Vermont – On February 14, 2017, 26 individuals were arrested in Orleans County for various offenses related to heroin and opiate trafficking.

These arrests stem from an ongoing investigation established by the Vermont Drug Task Force in cooperation with the Vermont State Police, Homeland Security Investigations (HSI), the Federal Bureau of Investigation (FBI), the Newport City Police Department, the U.S. Attorney’s Office for the District of Vermont, the Orleans County State’s Attorney’s Office, and the Vermont Attorney General’s Office.  Over the course of seven months the Vermont Drug Task Force conducted multiple drug investigations focusing on heroin and opioids.  The investigations were in response to multiple opiate related overdoses in Orleans County.

In 2016 law enforcement reported 21 overdoses in Orleans County, 3 fatal and 18 non-fatal.  These numbers reflect only the overdoses reported to law enforcement as the majority of non-fatal opiate overdoses go unreported to authorities. These overdoses had a tremendous impact on the local community and the Vermont Drug Task Force is committed to conducting investigations to help combat the opioid crisis across the state.

The Vermont Drug Task Force has seen a significant increase in the number of heroin investigations conducted in 2016. Investigators conducted 360 heroin related investigations, an increase of approximately 32% for the same period in 2015 (242 cases).  In 2016, approximately 99 offenders throughout the state have been arrested for heroin/opiate related offenses.  These arrests are being prosecuted by both state and federal prosecutors.  Vermont is also seeing an increase in fentanyl laced heroin and pure fentanyl being sold as heroin.  Fentanyl is a dangerous drug that is 40-50 times stronger than heroin, poses a great threat to users and is responsible for multiple overdose deaths.

After conducting a total of 79 controlled purchases of illegal drugs, the Vermont Drug Task Force concluded its joint operation with the arrest of 26 defendants on 87 different charges; including Sale of Heroin, Sale of Crack Cocaine, and Aiding in the Commission of a Felony.  Six defendants were recently arrested on Sale of Heroin charges in conjunction with this investigation, and their names are included below.

The Vermont State Police, Homeland Security Investigations (HSI), the Newport City Police Department, the Orleans County Sheriff’s Department, the Drug Enforcement Administration (DEA), the United States Marshals Service (USMS) and the Federal Bureau of Investigation (FBI) were instrumental in today’s operation.

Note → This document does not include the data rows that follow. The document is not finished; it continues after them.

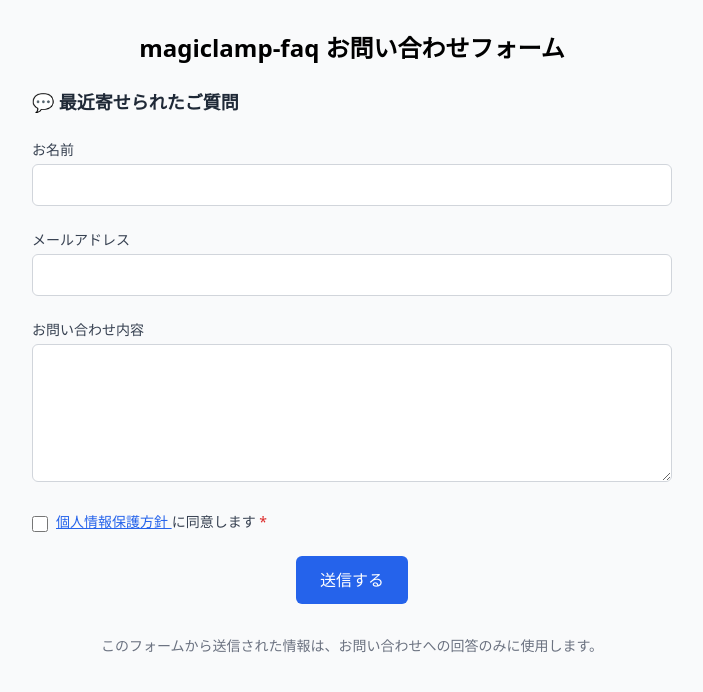
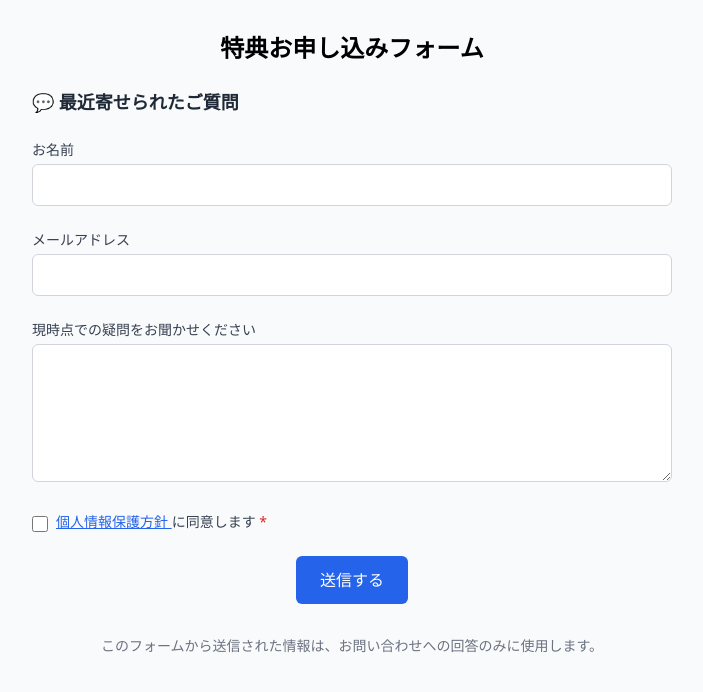
Before and after one commit to nijigaokalab/magiclamp-faq, a plain HTML site: page index.html in a window 1280 px wide. Shown: the whole page, without its empty margins (288-991 px from the left). Drawn offline with nearby package versions, Linux system fonts and the light colour scheme; no server answers.

Commit message:
Update index.html

```diff
--- a/index.html
+++ b/index.html
@@ -3,7 +3,7 @@
 <head>
   <meta charset="UTF-8" />
   <meta name="viewport" content="width=device-width, initial-scale=1.0" />
-  <title>magiclamp-faq お問い合わせフォーム</title>
+  <title>お問い合わせフォーム</title>
   <link href="https://cdn.jsdelivr.net/npm/tailwindcss@2.2.19/dist/tailwind.min.css" rel="stylesheet" />
   <style>
     .speech-bubble {
@@ -31,7 +31,7 @@
 </head>
 <body class="bg-gray-50">
   <div class="container mx-auto px-4 py-8 max-w-2xl">
-    <h1 class="text-2xl font-bold text-center mb-6">magiclamp-faq お問い合わせフォーム</h1>
+    <h1 class="text-2xl font-bold text-center mb-6">特典お申し込みフォーム</h1>
 
     <!-- レビュープレビュー -->
     <div id="review-section" class="mb-6">
@@ -51,7 +51,7 @@
       </div>
 
       <div>
-        <label class="block text-sm font-medium text-gray-700 mb-1">お問い合わせ内容</label>
+        <label class="block text-sm font-medium text-gray-700 mb-1">現時点での疑問をお聞かせください</label>
         <textarea name="message" rows="5" required class="w-full px-4 py-2 border border-gray-300 rounded-md"></textarea>
       </div>
 
```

Vermont Department of Public Safety Commissioner Thomas D. Anderson praised the collaboration of the these agencies for their hard work and painstaking investigation into this heroin/opioid distribution ring.  “This is an example of how cooperative law enforcement by federal, state, and local law enforcement can be a force multiplier in identifying, targeting, and arresting those who are selling this poison in our community,” said Commissioner Anderson.  “Our message to drug dealers is simple and clear:  Stop dealing, get into treatment or get arrested.”

Vermont State Police Director, Colonel Matthew T. Birmingham highlighted the very tedious and dangerous work that investigators undertook over the past several months. “The dedicated men and women of law enforcement should be very proud of the dangerous and often thankless work they do leading up to this operation today. They are the front lines in our collective efforts to stop the flow of dangerous drugs coming into Vermont.”

Homeland Security Investigations of Boston Special Agent in Charge Matthew Etre also spoke of the seriousness of this work.  “Opiate use and trafficking is a growing problem that affects every aspect of our communities,” said Etre. “HSI is committed to working with our federal, state and local law enforcement partners to stop those that sell this highly addictive and destructive drug. They must be brought to justice before more lives are lost to this epidemic.”

Investigations into additional opiate distribution operations are still ongoing and further arrests are expected in the future.

Maj. Glenn Hall of the Vermont State Police said the opiate epidemic “continues to be the single most challenging issue for law enforcement in Vermont.”